I’ve been meaning to have The Cookie Architect over for a while now. It’s happening. You may remember a project from last year called The Gingerbread House of Cards. If  by any chance you’d missed it you need to check it out. The Cookie Architect, one woman operation stands behind it all. Today Rebecca shares yet another beautiful cookie idea.  3D Xylophone. Are you puzzled how she made the knobs? She tells it all. Keep reading.


As a hobby baker, I get to follow
my artistic whims when it comes to what I decide to bake.  So when I got the bright idea to make a
xylophone cookie, I thought “Why not?”  I
could picture it immediately- a fun 3D project with rainbow colors and cookie
mallets.  So I’m going to share with you
here how I brought the vision to life, and if you decide to try it yourself I
think it has lots of great parties and themes it could work with- a child’s
birthday with a vintage or children’s toy theme, a baby shower, or any rainbow
themed or play with your food type of party!

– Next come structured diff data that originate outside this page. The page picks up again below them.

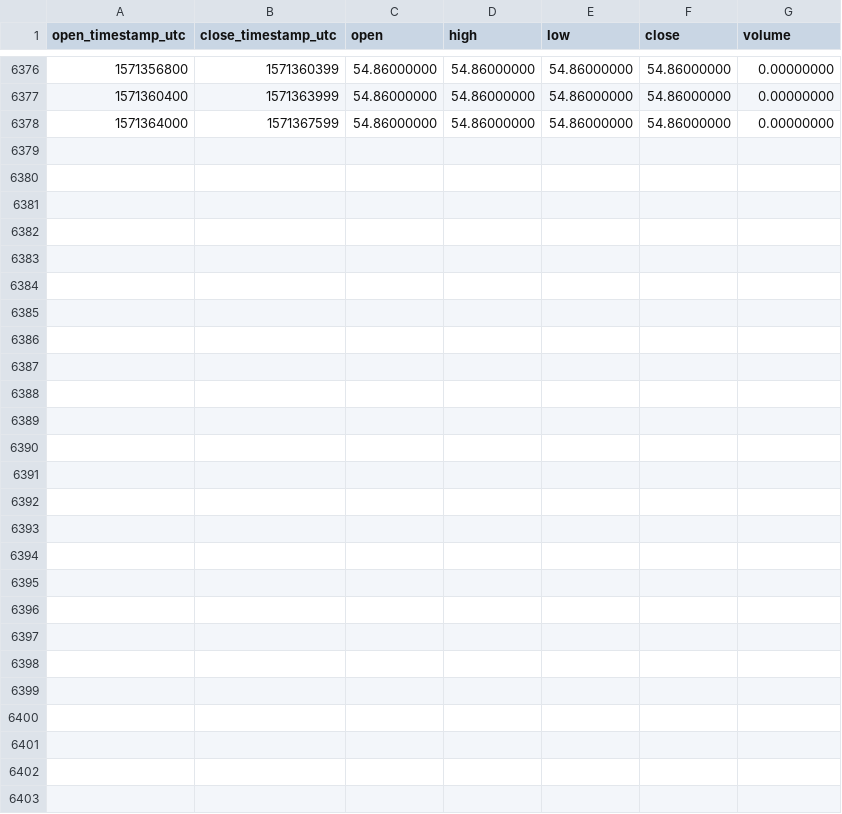
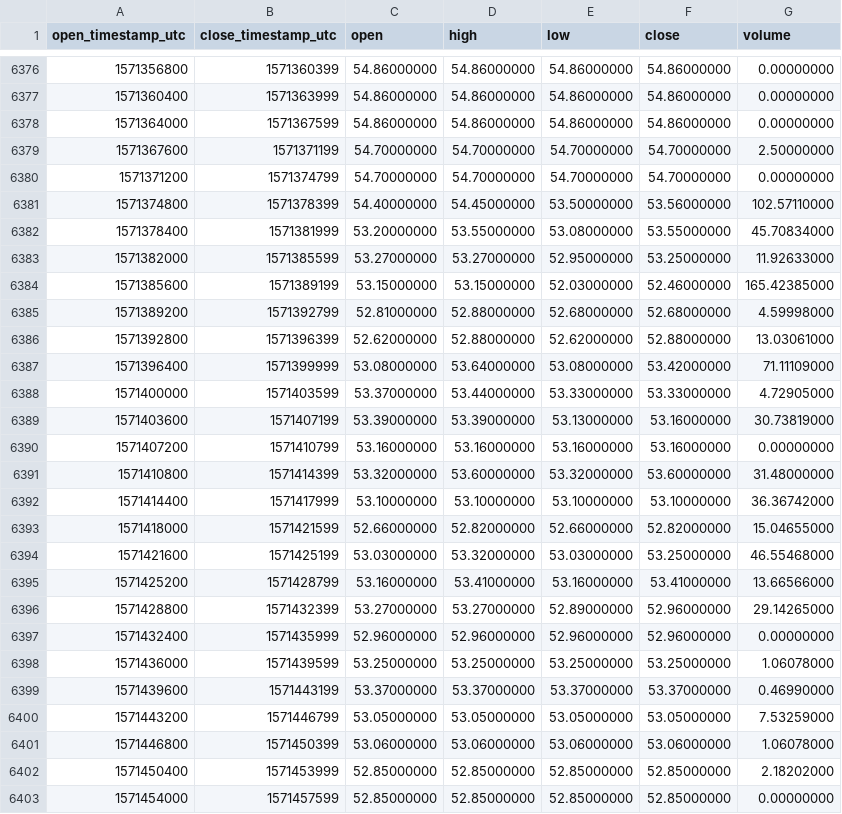
Before and after one commit to cryptobigbro/binance-LTCPAX, a CSV file: binance-LTCPAX-1h.csv, drawn as a sheet; only a part is shown, gaps mark what is left out; the diff names each change by its address in the sheet, - before the commit and + after, or states it on an @@ line.

Commit message:
Update OHLCV data.

```diff
--- a/binance-LTCPAX-1h.csv
+++ b/binance-LTCPAX-1h.csv
+row 6379: 1571367600 | 1571371199 | 54.70000000 | 54.70000000 | 54.70000000 | 54.70000000 | 2.50000000
+row 6380: 1571371200 | 1571374799 | 54.70000000 | 54.70000000 | 54.70000000 | 54.70000000 | 0.00000000
+row 6381: 1571374800 | 1571378399 | 54.40000000 | 54.45000000 | 53.50000000 | 53.56000000 | 102.57110000
+row 6382: 1571378400 | 1571381999 | 53.20000000 | 53.55000000 | 53.08000000 | 53.55000000 | 45.70834000
+row 6383: 1571382000 | 1571385599 | 53.27000000 | 53.27000000 | 52.95000000 | 53.25000000 | 11.92633000
+row 6384: 1571385600 | 1571389199 | 53.15000000 | 53.15000000 | 52.03000000 | 52.46000000 | 165.42385000
+row 6385: 1571389200 | 1571392799 | 52.81000000 | 52.88000000 | 52.68000000 | 52.68000000 | 4.59998000
+row 6386: 1571392800 | 1571396399 | 52.62000000 | 52.88000000 | 52.62000000 | 52.88000000 | 13.03061000
+row 6387: 1571396400 | 1571399999 | 53.08000000 | 53.64000000 | 53.08000000 | 53.42000000 | 71.11109000
+row 6388: 1571400000 | 1571403599 | 53.37000000 | 53.44000000 | 53.33000000 | 53.33000000 | 4.72905000
+row 6389: 1571403600 | 1571407199 | 53.39000000 | 53.39000000 | 53.13000000 | 53.16000000 | 30.73819000
+row 6390: 1571407200 | 1571410799 | 53.16000000 | 53.16000000 | 53.16000000 | 53.16000000 | 0.00000000
+row 6391: 1571410800 | 1571414399 | 53.32000000 | 53.60000000 | 53.32000000 | 53.60000000 | 31.48000000
+row 6392: 1571414400 | 1571417999 | 53.10000000 | 53.10000000 | 53.10000000 | 53.10000000 | 36.36742000
+row 6393: 1571418000 | 1571421599 | 52.66000000 | 52.82000000 | 52.66000000 | 52.82000000 | 15.04655000
+row 6394: 1571421600 | 1571425199 | 53.03000000 | 53.32000000 | 53.03000000 | 53.25000000 | 46.55468000
+row 6395: 1571425200 | 1571428799 | 53.16000000 | 53.41000000 | 53.16000000 | 53.41000000 | 13.66566000
+row 6396: 1571428800 | 1571432399 | 53.27000000 | 53.27000000 | 52.89000000 | 52.96000000 | 29.14265000
+row 6397: 1571432400 | 1571435999 | 52.96000000 | 52.96000000 | 52.96000000 | 52.96000000 | 0.00000000
+row 6398: 1571436000 | 1571439599 | 53.25000000 | 53.25000000 | 53.25000000 | 53.25000000 | 1.06078000
+row 6399: 1571439600 | 1571443199 | 53.37000000 | 53.37000000 | 53.37000000 | 53.37000000 | 0.46990000
+row 6400: 1571443200 | 1571446799 | 53.05000000 | 53.05000000 | 53.05000000 | 53.05000000 | 7.53259000
+row 6401: 1571446800 | 1571450399 | 53.06000000 | 53.06000000 | 53.06000000 | 53.06000000 | 1.06078000
+row 6402: 1571450400 | 1571453999 | 52.85000000 | 52.85000000 | 52.85000000 | 52.85000000 | 2.18202000
+row 6403: 1571454000 | 1571457599 | 52.85000000 | 52.85000000 | 52.85000000 | 52.85000000 | 0.00000000
```
Also changed, not shown: binance-LTCPAX-1d.csv.
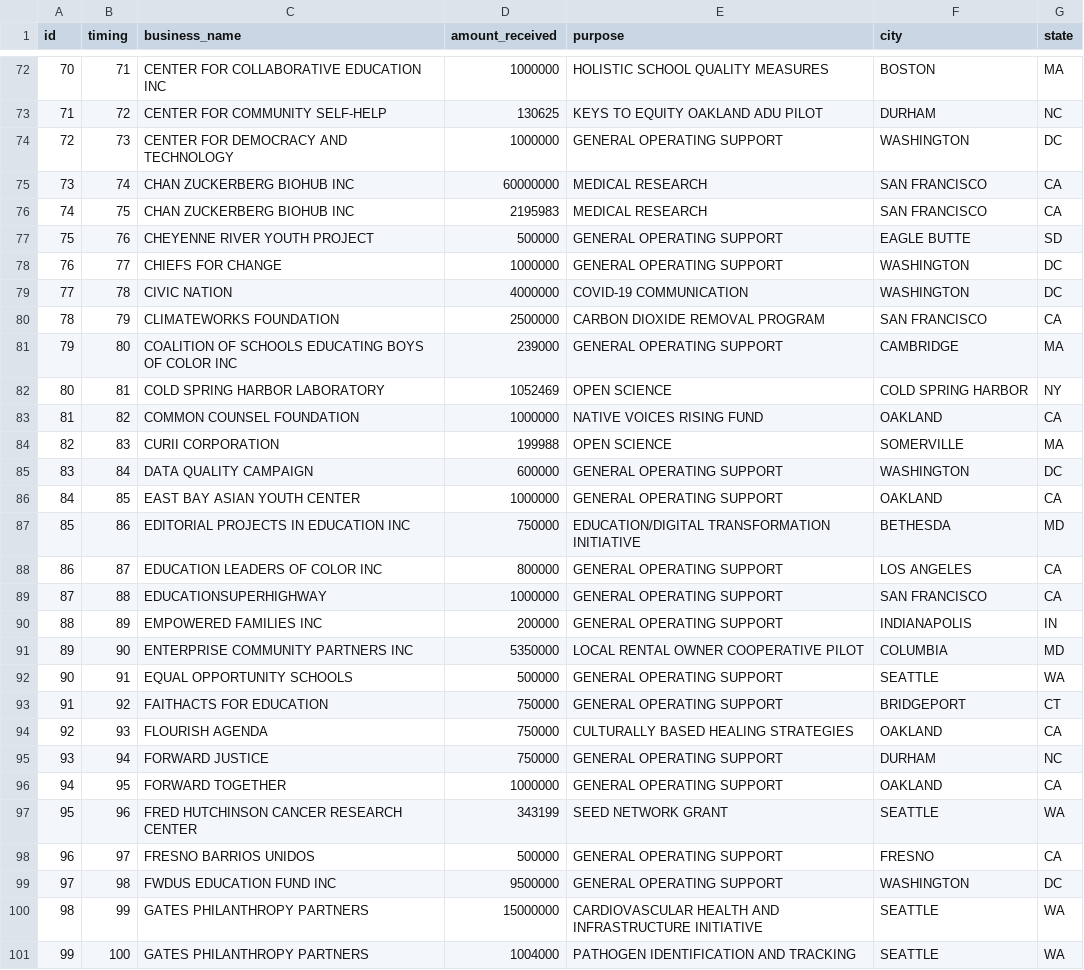
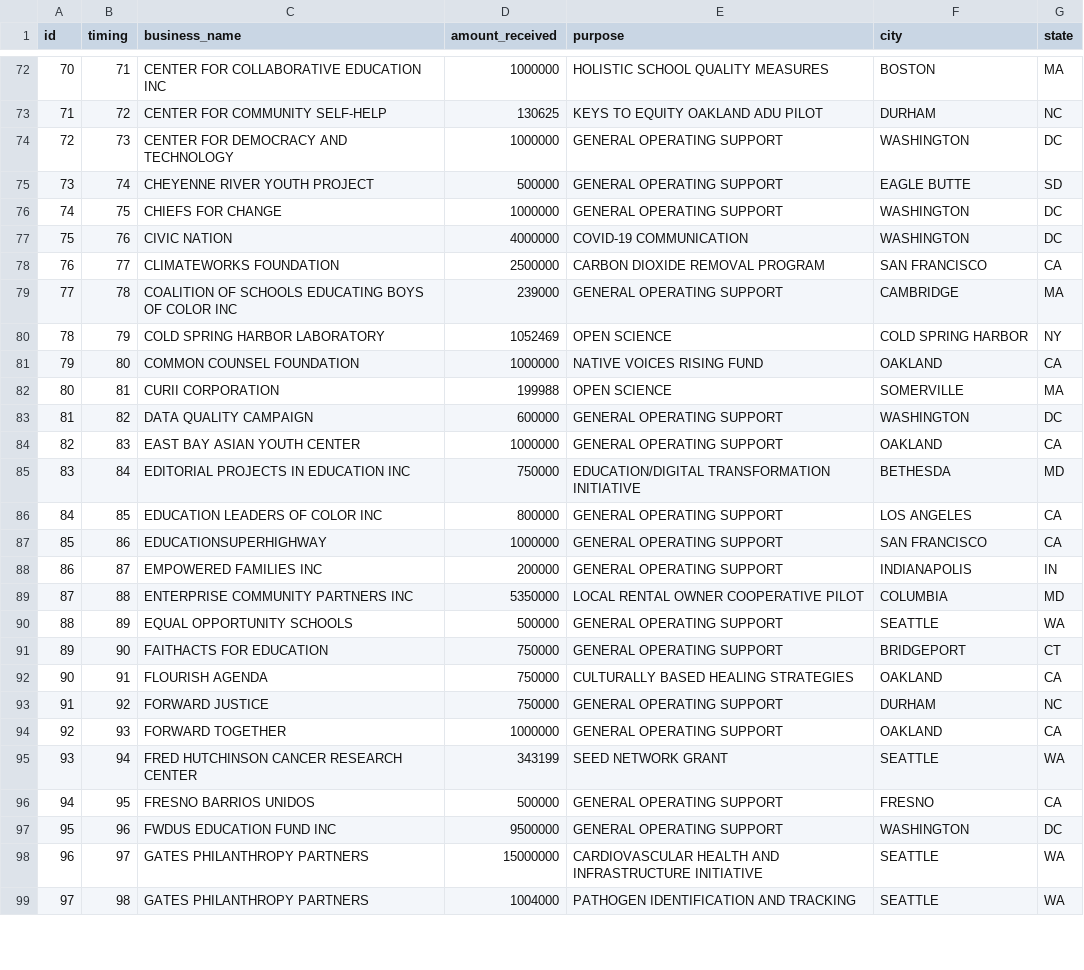
Before and after one commit to yikemats/donations, a CSV file: zuck_combined_recipient.csv, drawn as a sheet; only a part is shown, gaps mark what is left out; removed rows and columns are numbered as before the commit, all else as after; the diff covers the shown part only; the diff names each change by its address in the sheet, - before the commit and + after, or states it on an @@ line.

```diff
--- a/zuck_combined_recipient.csv
+++ b/zuck_combined_recipient.csv
-row 75: 73 | 74 | CHAN ZUCKERBERG BIOHUB INC | 60000000 | MEDICAL RESEARCH | SAN FRANCISCO | CA
-row 76: 74 | 75 | CHAN ZUCKERBERG BIOHUB INC | 2195983 | MEDICAL RESEARCH | SAN FRANCISCO | CA
@@ column A (id) renumbered from row 75 down @@
-B75 (timing): 76
+B75 (timing): 74
-B76 (timing): 77
+B76 (timing): 75
-B77 (timing): 78
+B77 (timing): 76
-B78 (timing): 79
+B78 (timing): 77
-B79 (timing): 80
+B79 (timing): 78
-B80 (timing): 81
+B80 (timing): 79
-B81 (timing): 82
+B81 (timing): 80
-B82 (timing): 83
+B82 (timing): 81
-B83 (timing): 84
+B83 (timing): 82
-B84 (timing): 85
+B84 (timing): 83
-B85 (timing): 86
+B85 (timing): 84
-B86 (timing): 87
+B86 (timing): 85
-B87 (timing): 88
+B87 (timing): 86
-B88 (timing): 89
+B88 (timing): 87
-B89 (timing): 90
+B89 (timing): 88
-B90 (timing): 91
+B90 (timing): 89
-B91 (timing): 92
+B91 (timing): 90
-B92 (timing): 93
+B92 (timing): 91
-B93 (timing): 94
+B93 (timing): 92
-B94 (timing): 95
+B94 (timing): 93
-B95 (timing): 96
+B95 (timing): 94
-B96 (timing): 97
+B96 (timing): 95
-B97 (timing): 98
+B97 (timing): 96
-B98 (timing): 99
+B98 (timing): 97
-B99 (timing): 100
+B99 (timing): 98
```
Also changed, not shown: 28 edited cells elsewhere in this file, musk_combined_recipient.csv, musk_zuck_combined.csv, 6 other files.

The first thing I did was go
looking to my favorite place, Pinterest, for some inspiration.  I kind of knew what I was looking for, but
wanted to find an image that would guide my process.  The classic xylophone toy like my son has had
already been done to great effect by Sugarbelle,
so I knew that was not what I was looking for.
It did not take a long time searching to find the perfect xylophone to
cookie- I even loved the picture of the box it came in!  I liked that the shape of the key layout had a
little interest, and I liked the overall vintage vibe of it.



Here are the materials I used:


⦁1 Batch Cookie Dough- Haniela’s
Sugar Cookies for Cut Out Cookies works great!


⦁4-6 Colors 18 sec Royal
Icing  – I used a few colors from a
previous set, and added in a few colors


⦁White or Ivory Stiff Royal Icing


⦁Cutting Board and Pizza Cutter


⦁Saran Wrap


⦁Small Circle Cutter or small


⦁(2) 6” Lollipop Sticks


⦁White Powdered Food Coloring


⦁Q-Tips or Food Paintbrush



Step One was to turn my idea and
inspiration picture into a viable cookie size.
I knew I wanted to make the mallets with the smaller cookie pop sticks
that I had, so that gave me a sense of what the overall size wanted to be.  I sketched it out full size on a piece of
paper- Overall it was 10” wide and 5” tall.
You can see that your sketch does not have to be fancy, and no drafting
program was used in the manufacturing of these cookies! (FYI-my kind of a sketch – Hani)



All of the pieces are
rectangular, but the size varies.  I recommend
using a rolling pizza cutter to cut out all of the shapes in the process below,
because I find that that gives the best long straight lines and is easier than
a knife.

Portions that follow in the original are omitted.